What can we do with our eyesight?
Navigate a foreign city. Watch a sunrise. Read an important message. See a shooting star. Imprint a lasting memory. Look into the faces of our parents, our children, our loved ones.
For many people, having sight also means being able to earn a living or support a family. It means having options, and an independent future.
But what if that vision was taken away?
It can happen in an instant. The cornea, the eye’s transparent outer layer, is both vulnerable and difficult for the body to repair.
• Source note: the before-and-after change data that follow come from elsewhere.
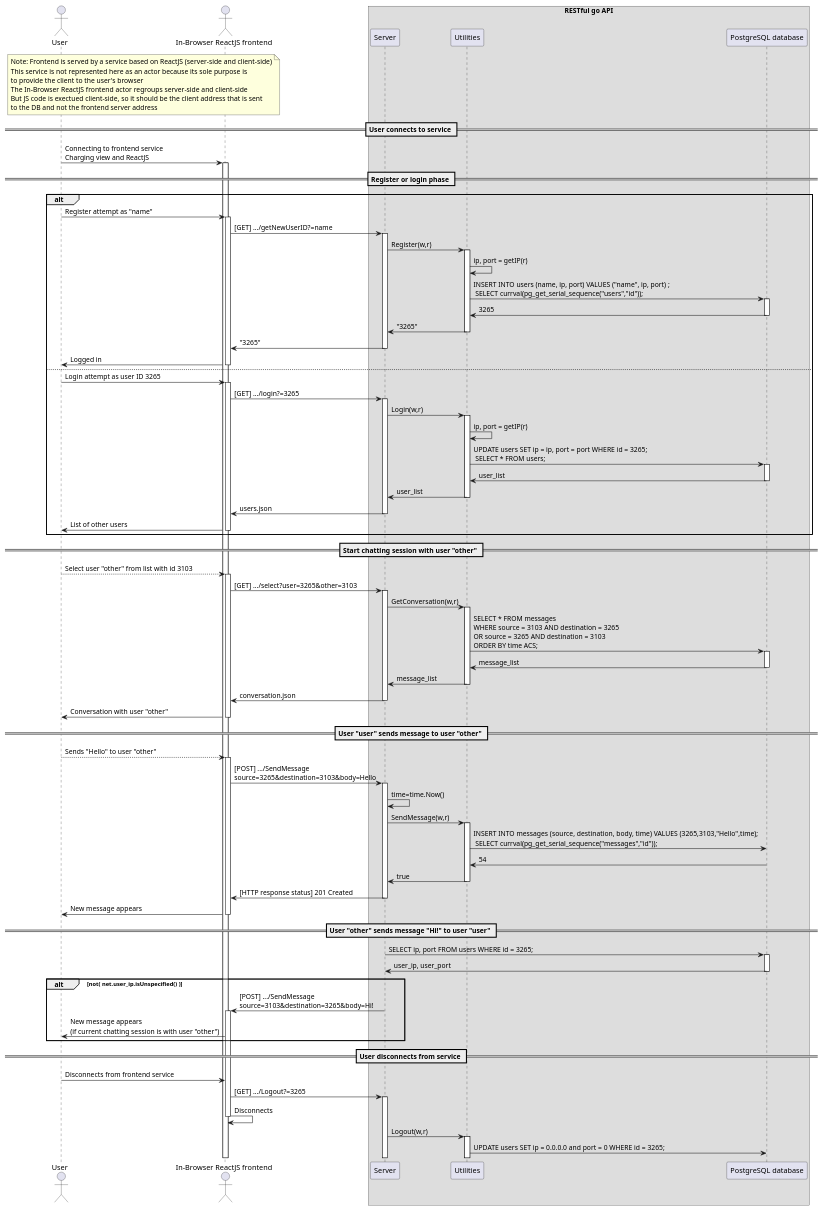
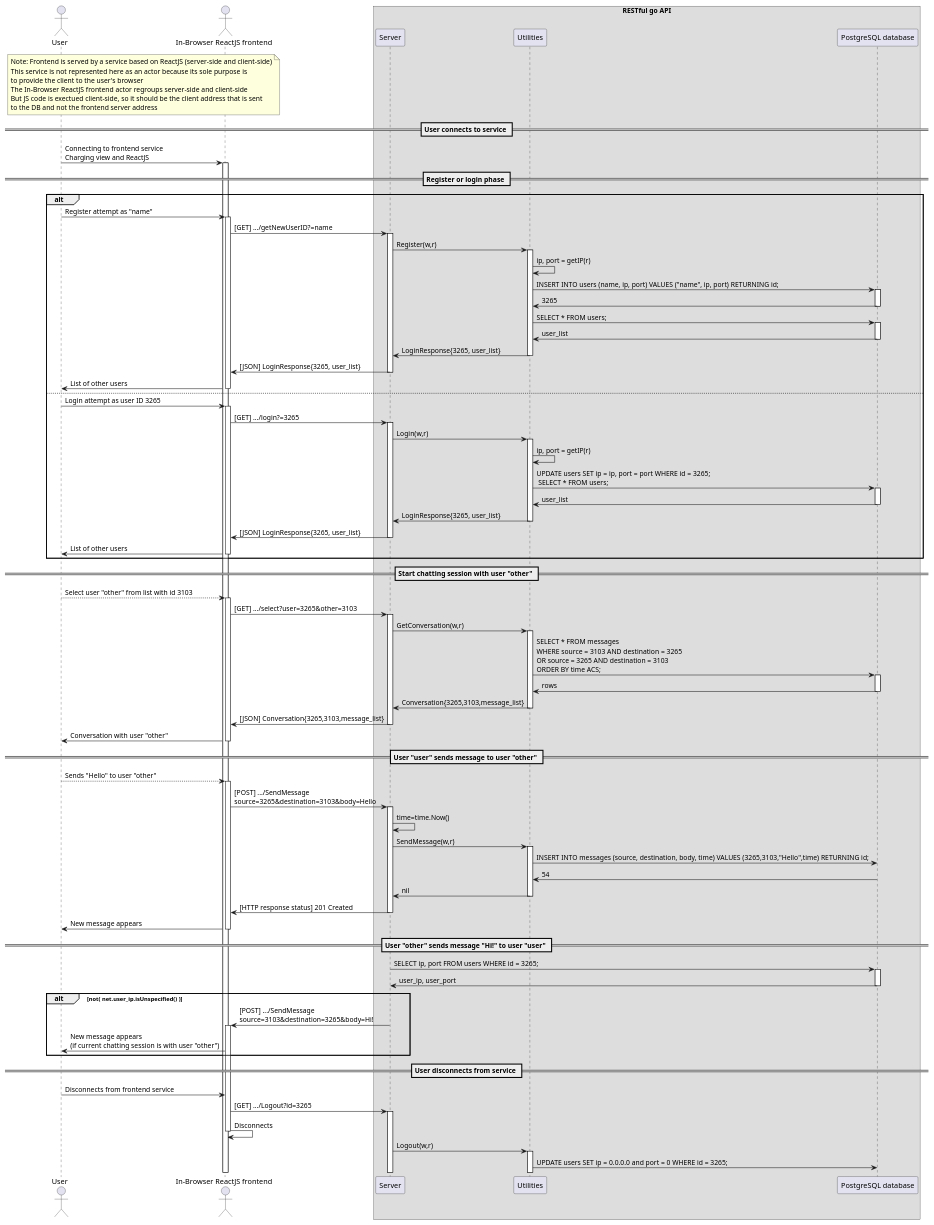
Before and after one commit to scanim-valentin/training-restful-go: the diagram in exercice_2/plantuml/sequence_white_box.wsd, drawn with PlantUML. The commit also changed 1 other file, not shown here.

Commit message:
e2: Updated sequence white box diagram

```diff
--- a/exercice_2/plantuml/sequence_white_box.wsd
+++ b/exercice_2/plantuml/sequence_white_box.wsd
@@ -1,75 +1,77 @@
 @startuml  sequence_white_box 
 actor User
 
 actor "In-Browser ReactJS frontend" as front
 box "RESTful go API"
   participant  "Server" as server
   participant "Utilities" as utils
   participant "PostgreSQL database" as db
 
 end box
 
 note over User, front : Note: Frontend is served by a service based on ReactJS (server-side and client-side)\nThis service is not represented here as an actor because its sole purpose is\nto provide the client to the user's browser\nThe In-Browser ReactJS frontend actor regroups server-side and client-side\nBut JS code is exectued client-side, so it should be the client address that is sent\nto the DB and not the frontend server address
 == User connects to service ==
 User -> front ++ : Connecting to frontend service\nCharging view and ReactJS
   
 == Register or login phase ==
   alt
   User -> front++ : Register attempt as "name"
     front -> server++ : [GET] .../getNewUserID?=name
         server -> utils ++ : Register(w,r)
             utils -> utils : ip, port = getIP(r)
-            utils -> db ++  : INSERT INTO users (name, ip, port) VALUES ("name", ip, port) ;\n SELECT currval(pg_get_serial_sequence("users","id"));
+            utils -> db ++  : INSERT INTO users (name, ip, port) VALUES ("name", ip, port) RETURNING id;
             db -> utils -- : 3265
-        utils -> server -- : "3265"
-    server -> front -- : "3265"
-  front -> User -- : Logged in
+            utils -> db ++  : SELECT * FROM users;
+            db -> utils -- : user_list
+        utils -> server -- : LoginResponse{3265, user_list}
+    server -> front -- : [JSON] LoginResponse{3265, user_list}
+  front -> User -- : List of other users
   else
   User -> front++ : Login attempt as user ID 3265
     front -> server++ : [GET] .../login?=3265
         server -> utils ++ : Login(w,r)
             utils -> utils : ip, port = getIP(r)
             utils -> db ++  : UPDATE users SET ip = ip, port = port WHERE id = 3265;\n SELECT * FROM users;
             db -> utils -- : user_list
-        utils -> server -- : user_list
-    server -> front -- : users.json
+        utils -> server -- : LoginResponse{3265, user_list}
+    server -> front -- : [JSON] LoginResponse{3265, user_list}
   front -> User -- : List of other users
   end
 
 == Start chatting session with user "other" == 
   User --> front ++ : Select user "other" from list with id 3103
     front -> server++ : [GET] .../select?user=3265&other=3103
         server -> utils ++ : GetConversation(w,r)
             utils -> db ++  : SELECT * FROM messages\nWHERE source = 3103 AND destination = 3265\nOR source = 3265 AND destination = 3103\nORDER BY time ACS;
-            db -> utils -- : message_list
-        utils -> server -- : message_list
-    server -> front -- : conversation.json
+            db -> utils -- : rows
+        utils -> server -- : Conversation{3265,3103,message_list}
+    server -> front -- : [JSON] Conversation{3265,3103,message_list}
   front -> User -- : Conversation with user "other"
 
 == User "user" sends message to user "other" == 
   User --> front ++ : Sends "Hello" to user "other"
     front -> server++ : [POST] .../SendMessage\nsource=3265&destination=3103&body=Hello
         server -> server : time=time.Now()
         server -> utils ++ : SendMessage(w,r)
-            utils -> db  : INSERT INTO messages (source, destination, body, time) VALUES (3265,3103,"Hello",time);\n SELECT currval(pg_get_serial_sequence("messages","id"));
+            utils -> db  : INSERT INTO messages (source, destination, body, time) VALUES (3265,3103,"Hello",time) RETURNING id;
             db -> utils -- : 54
-        utils -> server -- : true
+        utils -> server -- : nil
     server -> front -- : [HTTP response status] 201 Created
   front -> User -- : New message appears
 
 == User "other" sends message "Hi!" to user "user" ==
         server -> db ++ : SELECT ip, port FROM users WHERE id = 3265;
         db -> server -- : user_ip, user_port
         alt not( net.user_ip.isUnspecified() )
         server -> front ++ : [POST] .../SendMessage\nsource=3103&destination=3265&body=Hi!
       front -> User : New message appears\n(if current chatting session is with user "other") 
         end
 
 == User disconnects from service ==  
 User -> front : Disconnects from frontend service
-front -> server++ : [GET] .../Logout?=3265
+front -> server++ : [GET] .../Logout?id=3265
     front -> front -- : Disconnects
     server -> utils ++ : Logout(w,r)
         utils -> db  : UPDATE users SET ip = 0.0.0.0 and port = 0 WHERE id = 3265;
 
 @enduml
```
Globally, one of the major causes of human blindness is corneal damage, scarring or disease.
The solution can seem simple: A transplant, whereby a human donor cornea is harvested and then transplanted to a blind recipient.
Yet because corneal transplants currently rely on locating a rare donor and having access to the complex medical infrastructure required when there are humans at both ends of the supply chain, the numbers tell a very different story.
Of the more than 10 million blind patients in the world needing a corneal transplant, the total supply of donors worldwide is less than 100,000 a year.
We believe that no one should be blind because of a lack of willing donors.▼